Pope: The Church Hears Young People’s Outrage at Scandal
Young people are outraged ‘by sexual and economic scandals that do not meet with clear condemnation,’ Francis said Sept. 25.
TALLINN, Estonia — Pope Francis said in Estonia Tuesday he is aware of the negative feelings many young people have toward the Catholic Church, as well as their disappointment in a lack of clear denunciation of sexual scandals.
Young people are outraged “by sexual and economic scandals that do not meet with clear condemnation,” he said Sept. 25, and by the Church’s “unpreparedness to really appreciate the lives and sensibilities of the young,” assigning them passive roles.
Addressing youth at an ecumenical gathering in Kaarli Lutheran Church in Tallinn, he said the Church knows “that many young people do not turn to us for anything because they don’t feel we have anything meaningful to say to them.”
He pointed to the instrumentum laboris (working document) of the upcoming synod and what it says young people want from the Church. He said the Church has heard these complaints and wants to be a “transparent, welcoming, honest” community.
Francis met youth on the final day of a four-day trip to the three Baltic states. In Estonia, more than 50% of the population of 1.3 million identify as non-religious. Eastern Orthodox make up about 16%, and the Lutheran church comprises 10%. According to recent estimates, there are only around 5,000 Catholics in Estonia.
Every religion, at times, finds it easier to talk than to listen and be challenged by what young people are experiencing, the Holy Father said. “Today, I am here to tell you that we want to mourn with you when you mourn, to accompany and support you, to share in your joys, and to help you to be followers of the Lord.”
He urged young people to be fearless and to not believe the messages that say love is dead. “Jesus is still the reason for our being here,” he stated. “We know no greater peace of mind can be found than by letting Jesus carry our burdens.”
“We are united by our faith in Jesus, and he is waiting for us to bring him to all those young people whose lives are no longer meaningful.

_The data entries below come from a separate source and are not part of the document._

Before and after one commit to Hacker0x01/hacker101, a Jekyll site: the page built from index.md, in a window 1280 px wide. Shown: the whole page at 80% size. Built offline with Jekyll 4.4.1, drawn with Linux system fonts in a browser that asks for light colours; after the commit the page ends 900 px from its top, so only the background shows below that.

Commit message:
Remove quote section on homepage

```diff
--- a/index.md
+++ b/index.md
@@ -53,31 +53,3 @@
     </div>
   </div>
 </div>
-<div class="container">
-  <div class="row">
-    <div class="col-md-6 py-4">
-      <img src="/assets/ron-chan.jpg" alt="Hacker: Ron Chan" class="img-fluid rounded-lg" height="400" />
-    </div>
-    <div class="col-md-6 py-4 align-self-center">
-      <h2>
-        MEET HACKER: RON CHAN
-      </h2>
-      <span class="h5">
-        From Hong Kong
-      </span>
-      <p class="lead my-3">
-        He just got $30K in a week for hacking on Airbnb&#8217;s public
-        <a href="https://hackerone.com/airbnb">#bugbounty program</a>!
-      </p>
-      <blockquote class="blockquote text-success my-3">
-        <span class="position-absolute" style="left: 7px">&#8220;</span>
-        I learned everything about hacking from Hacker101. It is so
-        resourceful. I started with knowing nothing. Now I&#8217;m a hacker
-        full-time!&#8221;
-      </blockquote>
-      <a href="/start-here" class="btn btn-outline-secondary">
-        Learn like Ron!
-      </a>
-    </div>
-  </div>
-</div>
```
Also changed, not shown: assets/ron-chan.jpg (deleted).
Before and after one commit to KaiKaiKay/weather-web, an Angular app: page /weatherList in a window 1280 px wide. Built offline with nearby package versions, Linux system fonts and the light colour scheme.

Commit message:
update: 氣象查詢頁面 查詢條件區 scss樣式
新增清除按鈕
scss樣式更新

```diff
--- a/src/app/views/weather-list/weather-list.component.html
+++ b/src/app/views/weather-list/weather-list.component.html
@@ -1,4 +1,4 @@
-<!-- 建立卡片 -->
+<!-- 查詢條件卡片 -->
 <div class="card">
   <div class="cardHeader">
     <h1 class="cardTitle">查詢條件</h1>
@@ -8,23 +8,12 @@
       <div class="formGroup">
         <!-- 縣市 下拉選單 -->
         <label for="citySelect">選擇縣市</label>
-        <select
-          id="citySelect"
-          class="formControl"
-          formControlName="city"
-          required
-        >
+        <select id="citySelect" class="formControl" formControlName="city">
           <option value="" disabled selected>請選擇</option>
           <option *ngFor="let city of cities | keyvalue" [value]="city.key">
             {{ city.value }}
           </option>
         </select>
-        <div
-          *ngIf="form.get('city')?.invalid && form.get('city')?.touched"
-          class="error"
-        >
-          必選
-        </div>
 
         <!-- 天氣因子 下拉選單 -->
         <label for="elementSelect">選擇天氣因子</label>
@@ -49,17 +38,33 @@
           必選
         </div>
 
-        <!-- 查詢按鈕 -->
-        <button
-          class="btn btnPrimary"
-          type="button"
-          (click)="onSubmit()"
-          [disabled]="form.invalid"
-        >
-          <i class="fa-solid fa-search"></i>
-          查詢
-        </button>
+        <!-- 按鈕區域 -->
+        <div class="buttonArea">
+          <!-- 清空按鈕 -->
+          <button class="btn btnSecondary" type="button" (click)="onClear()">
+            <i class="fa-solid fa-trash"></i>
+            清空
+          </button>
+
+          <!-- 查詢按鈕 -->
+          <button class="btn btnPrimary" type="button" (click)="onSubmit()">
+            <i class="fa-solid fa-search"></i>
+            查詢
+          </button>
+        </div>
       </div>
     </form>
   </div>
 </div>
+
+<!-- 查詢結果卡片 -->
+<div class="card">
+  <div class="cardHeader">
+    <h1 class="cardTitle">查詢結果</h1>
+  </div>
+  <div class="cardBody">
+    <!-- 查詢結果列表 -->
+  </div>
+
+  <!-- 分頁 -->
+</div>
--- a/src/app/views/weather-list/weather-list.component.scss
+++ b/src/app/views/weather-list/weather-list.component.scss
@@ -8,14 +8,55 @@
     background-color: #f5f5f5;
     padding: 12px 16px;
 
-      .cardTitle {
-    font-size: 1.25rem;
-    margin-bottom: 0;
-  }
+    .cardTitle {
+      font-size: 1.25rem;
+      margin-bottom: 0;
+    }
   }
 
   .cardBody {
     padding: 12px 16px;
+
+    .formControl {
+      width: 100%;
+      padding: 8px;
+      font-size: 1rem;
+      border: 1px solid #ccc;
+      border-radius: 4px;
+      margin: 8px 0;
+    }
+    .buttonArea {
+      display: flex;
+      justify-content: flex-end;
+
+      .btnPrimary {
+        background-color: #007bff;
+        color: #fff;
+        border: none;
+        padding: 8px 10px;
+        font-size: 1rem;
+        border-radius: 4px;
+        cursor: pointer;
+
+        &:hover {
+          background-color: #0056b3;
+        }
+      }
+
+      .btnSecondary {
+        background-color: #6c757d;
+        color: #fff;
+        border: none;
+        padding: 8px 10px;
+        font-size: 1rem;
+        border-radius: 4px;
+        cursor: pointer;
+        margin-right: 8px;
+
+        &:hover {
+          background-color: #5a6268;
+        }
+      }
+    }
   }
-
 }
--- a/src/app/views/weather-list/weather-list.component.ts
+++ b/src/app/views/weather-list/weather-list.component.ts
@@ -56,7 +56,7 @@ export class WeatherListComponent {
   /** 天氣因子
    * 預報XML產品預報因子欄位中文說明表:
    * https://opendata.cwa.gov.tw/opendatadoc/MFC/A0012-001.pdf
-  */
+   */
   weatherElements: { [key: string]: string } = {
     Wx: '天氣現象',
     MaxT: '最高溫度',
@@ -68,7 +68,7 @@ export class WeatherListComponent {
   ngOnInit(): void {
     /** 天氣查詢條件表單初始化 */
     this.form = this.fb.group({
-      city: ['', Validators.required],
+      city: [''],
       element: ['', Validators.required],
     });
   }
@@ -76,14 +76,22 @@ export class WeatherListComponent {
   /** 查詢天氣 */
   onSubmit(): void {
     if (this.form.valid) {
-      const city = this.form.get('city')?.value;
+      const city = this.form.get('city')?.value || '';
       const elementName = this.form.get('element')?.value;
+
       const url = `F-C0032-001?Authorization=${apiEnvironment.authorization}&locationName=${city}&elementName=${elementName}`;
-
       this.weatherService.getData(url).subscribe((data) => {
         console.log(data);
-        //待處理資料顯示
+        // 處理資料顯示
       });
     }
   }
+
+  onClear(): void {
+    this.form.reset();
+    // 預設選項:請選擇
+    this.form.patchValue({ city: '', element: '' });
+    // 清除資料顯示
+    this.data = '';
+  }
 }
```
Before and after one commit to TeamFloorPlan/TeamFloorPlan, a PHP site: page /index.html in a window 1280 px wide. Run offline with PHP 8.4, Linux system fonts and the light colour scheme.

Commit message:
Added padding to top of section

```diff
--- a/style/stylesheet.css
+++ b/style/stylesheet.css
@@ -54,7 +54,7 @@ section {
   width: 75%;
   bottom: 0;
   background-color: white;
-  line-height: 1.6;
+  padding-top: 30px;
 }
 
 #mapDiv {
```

Let us accept together that newness that God brings to our life, that newness that impels us to set out anew to all those places where humanity is most wounded,” he encouraged.
Before meeting with youth, Francis addressed Estonia’s president, civil authorities and diplomatic corps, highlighting the fact that in the Middle Ages the area was called the “Terra Mariana,” or “Land of Mary.”
This name, he said, is “not simply a part of your history, but also part of your culture,” and like Mary, the land recalls ideas of memory and fruitfulness.
The Pope also reflected on the use of technology and warned against placing too much “trust” in technological progress, which can erode the capacity for “interpersonal, intergenerational and intercultural bonds.”
Consequently, building these bonds is one of the most important obligations; and for those who have power in the political, social, educational and religious spheres, there is a responsibility to combat alienation and foster community and a sense of belonging, he said.
“In this effort, dear friends, I wish to assure you that you can count always on the support and help of Catholic Church, a small community in your midst, yet one most desirous of contributing to the fruitfulness of this land.”